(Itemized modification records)

-=-=-=-=-

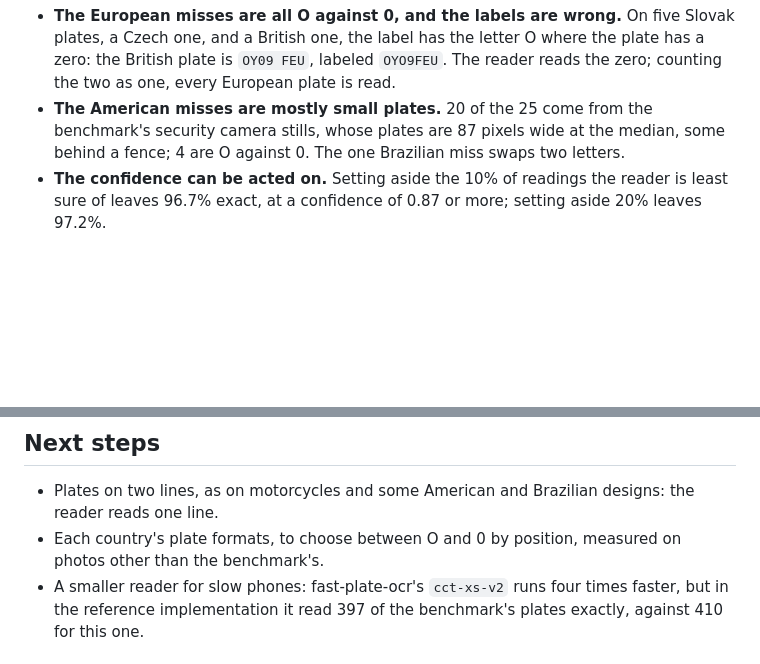
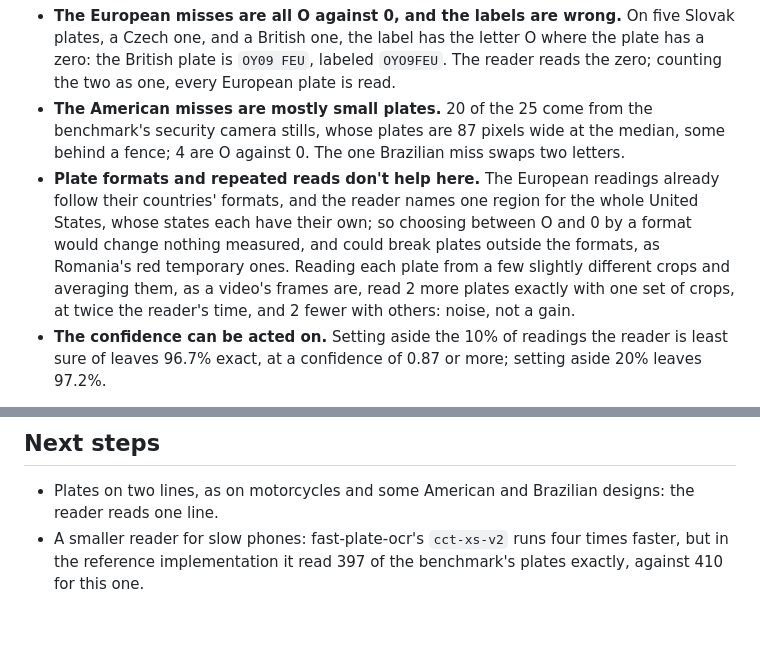
Before and after one commit to AdrianTrill/License-Plate-Recognition, a Markdown page: README.md, 2 parts joined by grey strips. GitHub-like rendering; blank space fills up the shorter version.

Commit message:
docs: Record why plate formats and repeated reads don't help the benchmark
Choosing between look-alike characters by each country's plate format
can't raise the measured accuracy: the European readings already follow
their formats, the misses there being label errors, and the reader names
one region for the whole United States, whose states each have their own
formats. It could also break plates outside the formats, as Romania's
red temporary ones.

Reading each plate from a few slightly different crops and averaging
them, as a video's frames are fused, was measured on the benchmark: one
set of crops read 2 more plates exactly at twice the reader's time,
others 2 fewer. That is noise, so the reader stays as it was, and the
plate formats leave the README's next steps.

```diff
--- a/README.md
+++ b/README.md
@@ -143,6 +143,7 @@ The [OpenALPR benchmark](https://github.com/openalpr/benchmarks) has 444 photos,
 
 - **The European misses are all O against 0, and the labels are wrong.** On five Slovak plates, a Czech one, and a British one, the label has the letter O where the plate has a zero: the British plate is `OY09 FEU`, labeled `OYO9FEU`. The reader reads the zero; counting the two as one, every European plate is read.
 - **The American misses are mostly small plates.** 20 of the 25 come from the benchmark's security camera stills, whose plates are 87 pixels wide at the median, some behind a fence; 4 are O against 0. The one Brazilian miss swaps two letters.
+- **Plate formats and repeated reads don't help here.** The European readings already follow their countries' formats, and the reader names one region for the whole United States, whose states each have their own; so choosing between O and 0 by a format would change nothing measured, and could break plates outside the formats, as Romania's red temporary ones. Reading each plate from a few slightly different crops and averaging them, as a video's frames are, read 2 more plates exactly with one set of crops, at twice the reader's time, and 2 fewer with others: noise, not a gain.
 - **The confidence can be acted on.** Setting aside the 10% of readings the reader is least sure of leaves 96.7% exact, at a confidence of 0.87 or more; setting aside 20% leaves 97.2%.
 
 **What the numbers leave open.** Each photo labels one plate, so the 37 other detections, many of them real plates in the background, can't be scored, and precision isn't measured. The networks' training sets aren't published photo by photo, so whether they include these photos can't be ruled out. And three countries' plates say little about the other 62 the reader covers; [fast-plate-ocr's validation results](https://github.com/ankandrew/fast-plate-ocr/releases/tag/arg-plates) report its own per-country accuracy.
@@ -279,7 +280,6 @@ node web/ui-check.mjs build-wasm/site native.json                # the site in h
 ## Next steps
 
 - Plates on two lines, as on motorcycles and some American and Brazilian designs: the reader reads one line.
-- Each country's plate formats, to choose between O and 0 by position, measured on photos other than the benchmark's.
 - A smaller reader for slow phones: fast-plate-ocr's `cct-xs-v2` runs four times faster, but in the reference implementation it read 397 of the benchmark's plates exactly, against 410 for this one.
 
 ## Credits
```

-=-=-=-=-

* _What you should do_
The lines in the entries above that carry the word "formats" must be copied.

* _Your solution_
docs: Record why plate formats and repeated reads don't help the benchmark
their formats, the misses there being label errors, and the reader names
formats. It could also break plates outside the formats, as Romania's
plate formats leave the README's next steps.
+- **Plate formats and repeated reads don't help here.** The European readings already follow their countries' formats, and the reader names one region for the whole United States, whose states each have their own; so choosing between O and 0 by a format would change nothing measured, and could break plates outside the formats, as Romania's red temporary ones. Reading each plate from a few slightly different crops and averaging them, as a video's frames are, read 2 more plates exactly with one set of crops, at twice the reader's time, and 2 fewer with others: noise, not a gain.
-- Each country's plate formats, to choose between O and 0 by position, measured on photos other than the benchmark's.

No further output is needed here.